How to complete this task:
Write out the listing again, exactly as it appears below.

Data in this exercise:
◆ ◆ ◆ ◆ ◆
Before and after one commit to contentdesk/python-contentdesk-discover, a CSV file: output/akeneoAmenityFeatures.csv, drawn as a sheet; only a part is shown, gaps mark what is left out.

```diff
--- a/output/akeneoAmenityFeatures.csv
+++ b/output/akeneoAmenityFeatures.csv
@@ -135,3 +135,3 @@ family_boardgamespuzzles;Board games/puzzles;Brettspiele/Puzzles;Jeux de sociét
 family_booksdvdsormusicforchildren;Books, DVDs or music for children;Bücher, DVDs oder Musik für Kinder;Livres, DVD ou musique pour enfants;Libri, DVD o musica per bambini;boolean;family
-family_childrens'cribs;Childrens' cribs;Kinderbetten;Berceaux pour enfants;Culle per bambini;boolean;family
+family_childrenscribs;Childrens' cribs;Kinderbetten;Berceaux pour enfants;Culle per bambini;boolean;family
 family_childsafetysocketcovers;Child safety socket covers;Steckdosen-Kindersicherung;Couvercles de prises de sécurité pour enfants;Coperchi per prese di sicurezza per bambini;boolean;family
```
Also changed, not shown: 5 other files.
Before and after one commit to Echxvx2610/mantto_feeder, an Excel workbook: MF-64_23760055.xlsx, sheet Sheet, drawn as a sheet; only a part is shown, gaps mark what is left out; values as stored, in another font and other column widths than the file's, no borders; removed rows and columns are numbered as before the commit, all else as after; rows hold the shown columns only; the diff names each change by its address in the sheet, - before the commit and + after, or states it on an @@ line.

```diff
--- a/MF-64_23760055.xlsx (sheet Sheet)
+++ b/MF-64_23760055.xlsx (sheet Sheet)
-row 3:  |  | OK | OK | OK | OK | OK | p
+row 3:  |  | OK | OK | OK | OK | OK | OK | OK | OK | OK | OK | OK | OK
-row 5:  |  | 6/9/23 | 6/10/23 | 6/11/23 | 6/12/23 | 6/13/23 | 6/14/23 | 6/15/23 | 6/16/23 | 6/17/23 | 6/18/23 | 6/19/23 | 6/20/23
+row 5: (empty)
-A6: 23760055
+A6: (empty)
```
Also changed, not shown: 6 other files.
◆ ◆ ◆ ◆ ◆
Answer box:
Before and after one commit to contentdesk/python-contentdesk-discover, a CSV file: output/akeneoAmenityFeatures.csv, drawn as a sheet; only a part is shown, gaps mark what is left out.

```diff
--- a/output/akeneoAmenityFeatures.csv
+++ b/output/akeneoAmenityFeatures.csv
@@ -135,3 +135,3 @@ family_boardgamespuzzles;Board games/puzzles;Brettspiele/Puzzles;Jeux de sociét
 family_booksdvdsormusicforchildren;Books, DVDs or music for children;Bücher, DVDs oder Musik für Kinder;Livres, DVD ou musique pour enfants;Libri, DVD o musica per bambini;boolean;family
-family_childrens'cribs;Childrens' cribs;Kinderbetten;Berceaux pour enfants;Culle per bambini;boolean;family
+family_childrenscribs;Childrens' cribs;Kinderbetten;Berceaux pour enfants;Culle per bambini;boolean;family
 family_childsafetysocketcovers;Child safety socket covers;Steckdosen-Kindersicherung;Couvercles de prises de sécurité pour enfants;Coperchi per prese di sicurezza per bambini;boolean;family
```
Also changed, not shown: 5 other files.
Before and after one commit to Echxvx2610/mantto_feeder, an Excel workbook: MF-64_23760055.xlsx, sheet Sheet, drawn as a sheet; only a part is shown, gaps mark what is left out; values as stored, in another font and other column widths than the file's, no borders; removed rows and columns are numbered as before the commit, all else as after; rows hold the shown columns only; the diff names each change by its address in the sheet, - before the commit and + after, or states it on an @@ line.

```diff
--- a/MF-64_23760055.xlsx (sheet Sheet)
+++ b/MF-64_23760055.xlsx (sheet Sheet)
-row 3:  |  | OK | OK | OK | OK | OK | p
+row 3:  |  | OK | OK | OK | OK | OK | OK | OK | OK | OK | OK | OK | OK
-row 5:  |  | 6/9/23 | 6/10/23 | 6/11/23 | 6/12/23 | 6/13/23 | 6/14/23 | 6/15/23 | 6/16/23 | 6/17/23 | 6/18/23 | 6/19/23 | 6/20/23
+row 5: (empty)
-A6: 23760055
+A6: (empty)
```
Also changed, not shown: 6 other files.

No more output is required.